Yes. Fees are generally determined by the State Government, based on the expected cost of the development or a use fee.

Planning fees are for the assessment of your proposal.  There is no refund if your application is refused.

View planning fees.

The timeframe for Council to issue a planning permit depends on how complex the application is, whether neighbours need to be notified, how much information is provided with the application and other matters.  Once we have everything we need to assess the application, Council has 60 days to make a decision.

If your application is a VicSmart application, an assessment period of 10 business days applies.

If the permit is not issued within the 60 day period, you can apply for a review with the Victorian Civil and Administrative Tribunal  (VCAT).

After you have submitted your planning documents to Council, a Town Planner will be assigned to manage your application.  Your nominated Town Planner can give you more information about the timeframes for making a decision on your application. 

For further information view the Decision Timelines for Planning Applications(PDF, 283KB) factsheet.

Yes.  A suitably qualified Architect or Design Consultant is required to prepare your design drawings.  It is also recommended that you speak to an independent consulting Town Planner if you have a more complex project in mind.

If a proposal could impact on the surrounding land owners or occupiers, your application may need to be advertised. This process is required for most applications, and the Town Planner assessing your application will confirm this.

The advertising process may include:

  • A public notice on the property
  • Letters of notification sent to adjoining property owners, occupiers or beneficiaries, and/or
  • A notice in the local newspaper.

 For further information, view the Understanding the advertising process of a planning application(PDF, 267KB) factsheet.

Yes. You can contest Council's decision to refuse your application or the conditions imposed on your planning permit.  To contest Council's decision, you can make an appeal through the Victorian Civil and Adminstrative Tribunal

A permit applicant can appeal Council’s decision within 60 days of the decision being made. An objector has 21 days to appeal against Council’s decision.

If a decision has not been made on your application within the specified timeframe, you can appeal Council’s failure to determine the application.

An appeal application is lodged with the Victorian Civil and Administrative Tribunal (VCAT).

Once the matter has been taken to VCAT, we are not able to issue a decision on your application.  Approval or refusal of your application is determined by VCAT during an appeal hearing.

For further information you can view Council’s VCAT factsheet(PDF, 244KB).

Once issued, your planning permit will contain an expiry date.  You must start or complete your project before this expiry date.

If you wish to extend the expiry date of your planning permit, you will need to make an application to Council.  

A fee is required to apply for an extension to your planning permit.  View planning fees.
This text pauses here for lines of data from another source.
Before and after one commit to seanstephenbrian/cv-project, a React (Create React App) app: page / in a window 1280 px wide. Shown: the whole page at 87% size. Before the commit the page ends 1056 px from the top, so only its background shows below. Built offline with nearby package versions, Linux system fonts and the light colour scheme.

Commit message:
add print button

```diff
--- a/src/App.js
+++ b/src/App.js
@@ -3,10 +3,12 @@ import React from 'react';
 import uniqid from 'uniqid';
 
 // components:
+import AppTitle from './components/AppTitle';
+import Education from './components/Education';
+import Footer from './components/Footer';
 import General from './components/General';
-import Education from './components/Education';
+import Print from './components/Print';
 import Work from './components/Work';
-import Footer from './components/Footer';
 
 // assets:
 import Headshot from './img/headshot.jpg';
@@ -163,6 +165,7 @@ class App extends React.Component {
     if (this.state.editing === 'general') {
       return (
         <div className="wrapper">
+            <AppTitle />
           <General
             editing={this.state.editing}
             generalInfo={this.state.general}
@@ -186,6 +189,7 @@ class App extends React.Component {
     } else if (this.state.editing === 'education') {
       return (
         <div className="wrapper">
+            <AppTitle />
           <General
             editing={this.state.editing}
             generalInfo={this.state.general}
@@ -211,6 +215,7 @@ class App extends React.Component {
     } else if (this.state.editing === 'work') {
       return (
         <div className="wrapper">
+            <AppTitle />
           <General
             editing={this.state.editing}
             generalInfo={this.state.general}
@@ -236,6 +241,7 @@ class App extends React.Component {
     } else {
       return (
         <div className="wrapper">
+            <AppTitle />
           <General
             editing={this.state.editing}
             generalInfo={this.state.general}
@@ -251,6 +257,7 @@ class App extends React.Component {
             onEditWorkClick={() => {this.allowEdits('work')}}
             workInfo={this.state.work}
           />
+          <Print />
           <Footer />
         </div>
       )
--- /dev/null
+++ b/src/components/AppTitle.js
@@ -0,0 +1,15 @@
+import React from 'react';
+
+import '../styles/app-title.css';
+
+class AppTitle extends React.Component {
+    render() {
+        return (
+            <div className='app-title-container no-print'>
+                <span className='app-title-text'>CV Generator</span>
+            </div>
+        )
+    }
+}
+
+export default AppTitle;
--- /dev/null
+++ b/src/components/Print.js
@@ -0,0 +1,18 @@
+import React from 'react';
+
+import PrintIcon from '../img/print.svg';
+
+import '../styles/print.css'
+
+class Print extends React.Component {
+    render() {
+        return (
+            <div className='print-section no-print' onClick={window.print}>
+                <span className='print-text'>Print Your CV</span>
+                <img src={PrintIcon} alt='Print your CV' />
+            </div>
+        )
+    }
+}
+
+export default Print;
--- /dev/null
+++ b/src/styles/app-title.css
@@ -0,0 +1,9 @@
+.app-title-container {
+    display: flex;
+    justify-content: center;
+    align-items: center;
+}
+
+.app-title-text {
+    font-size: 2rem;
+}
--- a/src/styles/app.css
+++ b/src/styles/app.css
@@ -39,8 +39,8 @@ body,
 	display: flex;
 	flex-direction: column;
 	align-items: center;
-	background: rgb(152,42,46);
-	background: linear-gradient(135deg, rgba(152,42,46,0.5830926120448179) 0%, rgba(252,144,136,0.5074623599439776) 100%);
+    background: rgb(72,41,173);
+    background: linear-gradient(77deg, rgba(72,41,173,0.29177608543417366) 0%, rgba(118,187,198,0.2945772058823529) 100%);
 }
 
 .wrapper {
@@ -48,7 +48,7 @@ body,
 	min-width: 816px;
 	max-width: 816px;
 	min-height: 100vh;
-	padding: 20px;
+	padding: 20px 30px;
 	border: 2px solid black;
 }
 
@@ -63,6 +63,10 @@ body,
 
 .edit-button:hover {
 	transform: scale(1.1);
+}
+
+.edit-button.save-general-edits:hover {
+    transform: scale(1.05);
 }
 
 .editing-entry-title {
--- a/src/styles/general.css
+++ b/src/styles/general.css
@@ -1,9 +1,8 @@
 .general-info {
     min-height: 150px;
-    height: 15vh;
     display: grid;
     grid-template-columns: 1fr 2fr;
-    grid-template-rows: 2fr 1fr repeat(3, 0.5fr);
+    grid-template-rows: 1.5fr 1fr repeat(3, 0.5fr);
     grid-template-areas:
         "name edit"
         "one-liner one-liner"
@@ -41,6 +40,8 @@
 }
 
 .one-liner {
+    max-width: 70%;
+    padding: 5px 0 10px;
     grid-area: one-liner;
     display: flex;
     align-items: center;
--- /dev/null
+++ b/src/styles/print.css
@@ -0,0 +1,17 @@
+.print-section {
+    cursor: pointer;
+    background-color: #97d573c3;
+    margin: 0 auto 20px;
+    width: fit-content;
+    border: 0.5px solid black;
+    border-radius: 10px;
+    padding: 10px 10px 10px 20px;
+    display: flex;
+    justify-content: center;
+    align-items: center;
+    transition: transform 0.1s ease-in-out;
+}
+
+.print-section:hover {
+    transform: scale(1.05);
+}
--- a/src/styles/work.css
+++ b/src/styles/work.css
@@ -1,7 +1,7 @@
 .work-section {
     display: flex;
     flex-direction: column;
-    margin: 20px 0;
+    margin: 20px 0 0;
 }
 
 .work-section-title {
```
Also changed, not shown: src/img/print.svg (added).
A Town Planner will assess your application to extend the permit expiry date.  In most cases, your permit can be extended if the request is received:

  • within six months of the permit expiry date, or
  • within 12 months of the permit expiry date if your development has already started.

 

You can lodge you a request to extend your planning permit online using eHume.